We were off-duty from 10-4, when we would report back to camp to cheer on the walkers as they returned to camp. This was very emotional to see the women and a lot more men, returning back to camp. There were a few who really got to me...the 3 generation group of grandmother, daughter and grand-daughter; the woman who just finished chemo earlier this year, the women who obviously have had a mastectomy...wow! It is all very emotional and inspirational. I got to scan the walkers as they crossed the finish line so I was able to greet them by name and say welcome back to camp. I adopted my sisters comment from my post from yesterday..."forget Disneyland, 3-Day Camp is the happiest place on earth!"
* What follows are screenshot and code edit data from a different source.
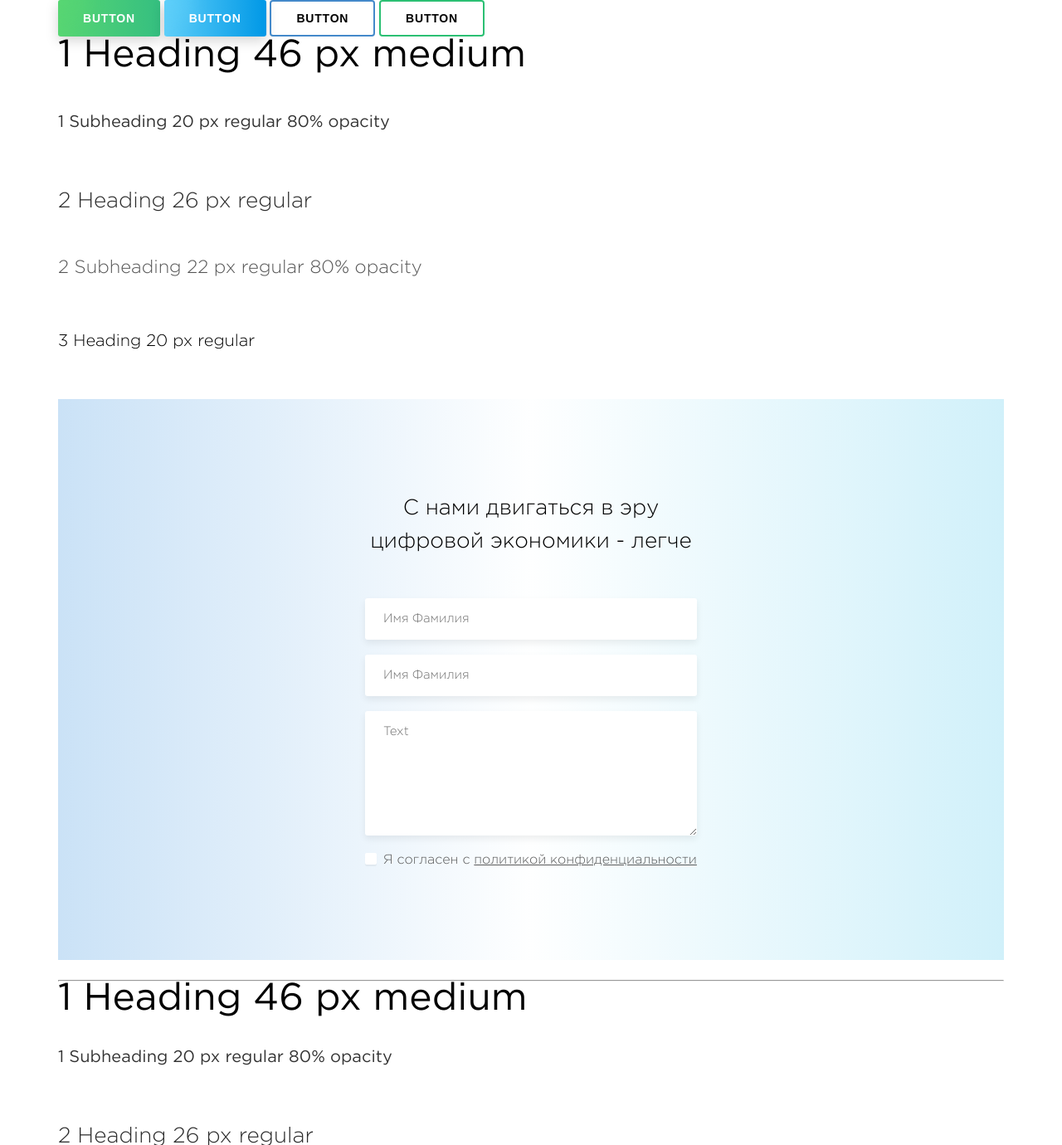
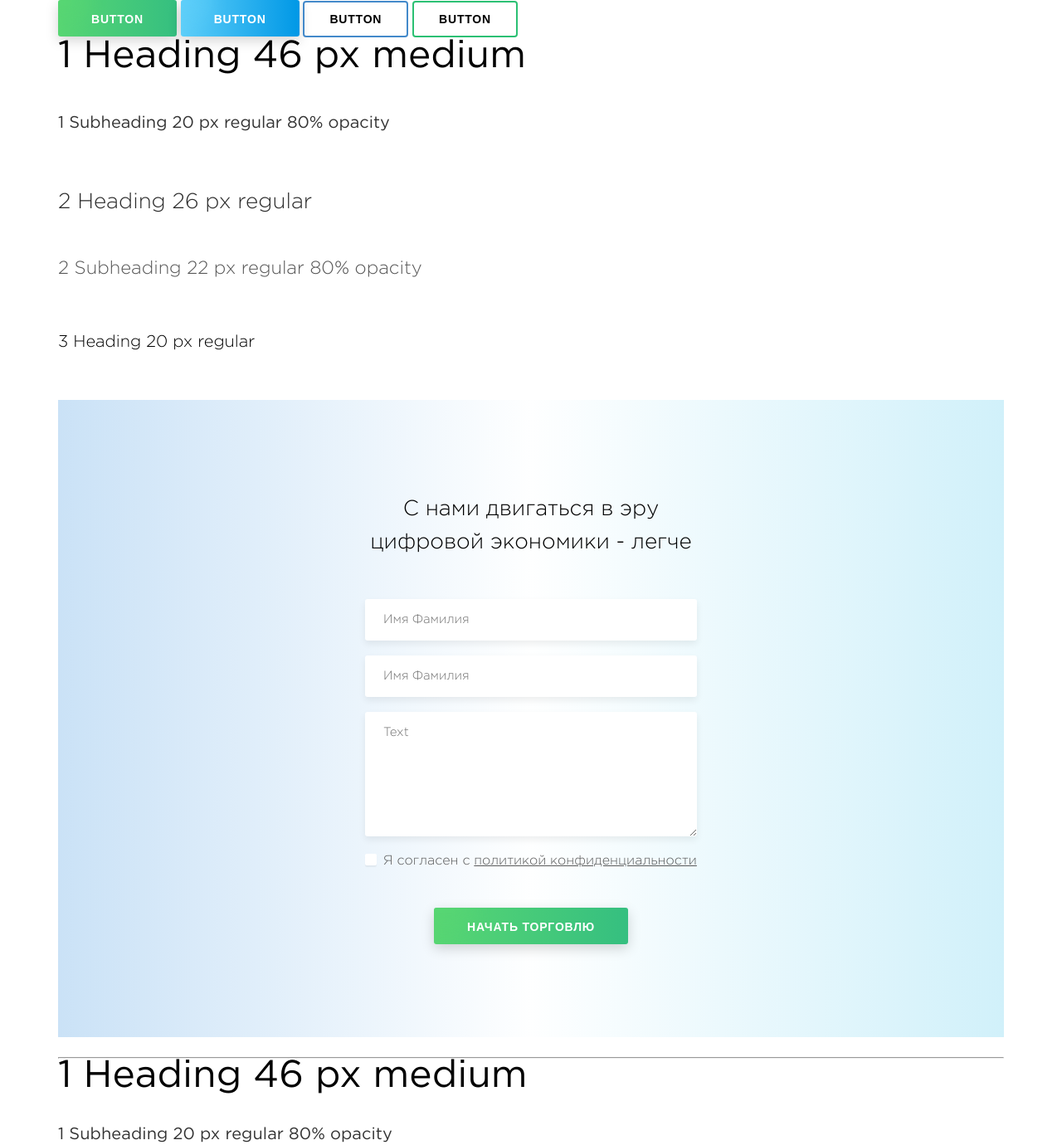
Before and after one commit to clientlab-dev/virrex, a PHP site: page /typography.php in a window 1280 px wide. Shown: the top 1380 px of the page at 83% size. Run offline with PHP 8.4, Linux system fonts and the light colour scheme; style sheets or scripts are compiled from the project's sources; some libraries are stand-ins or nearby versions.

Commit message:
centered button inside from element

```diff
--- a/assets/scss/_form.scss
+++ b/assets/scss/_form.scss
@@ -94,4 +94,8 @@
             }
         }
     }
+    &__button-align {
+        text-align: center;
+        margin-top: 48px !important;
+    }
 }
--- a/assets/scss/critical.scss
+++ b/assets/scss/critical.scss
@@ -128,7 +128,8 @@ body {
     }
 
     &_fill {
-        padding: 14px 30px;
+        // padding: 14px 30px;
+        padding: 15px 40px 13px;
         border: none;
         font-size: 14px;
         font-weight: bold;
--- a/index.php
+++ b/index.php
@@ -8,7 +8,6 @@ $headerOptions = array(
 
 insert_header($headerOptions);
 ?>
-
 <div class="hero hero-fill hero-skew hero-fill_blue hero-main-page">
 	<div class="wrap">
 		<div class="text-with-right-illustration text-with-right-illustration_white js-svg-lines svg-lines_blue-2">
--- a/typography.php
+++ b/typography.php
@@ -70,6 +70,11 @@
 						</label>
 					</div>
 				</div><!-- /.form__item -->
+				<div class="form__item form__button-align">
+				<button class="btn btn_fill btn_fill_green btn_shadow">
+					<span class="btn__text">НАЧАТЬ ТОРГОВЛЮ</span>
+				</button>
+				</div>
 
 			</form><!-- /.form -->
 
```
After our cheering duties were over we had to wait until the last walker was in camp and then our work would start again...you guessed it, moving the 36 flags!. Then we had to collect and dismantle all the wind masters...these are the placards, 2'x3', that are all over camp telling people where the medical tents are, the food, showers, etc. These wind masters are not light weight either, thus the name wind master, they can withstand the wind and not get knocked over. Deborah and Josh drove around camp in a mule and brought them back to where we were waiting at the truck, where we dismantled, and filed all the placards, lifted the wind masters into the truck and then our work was over. We finally finished around 9 pm and were back to the hotel and in bed by 10:30.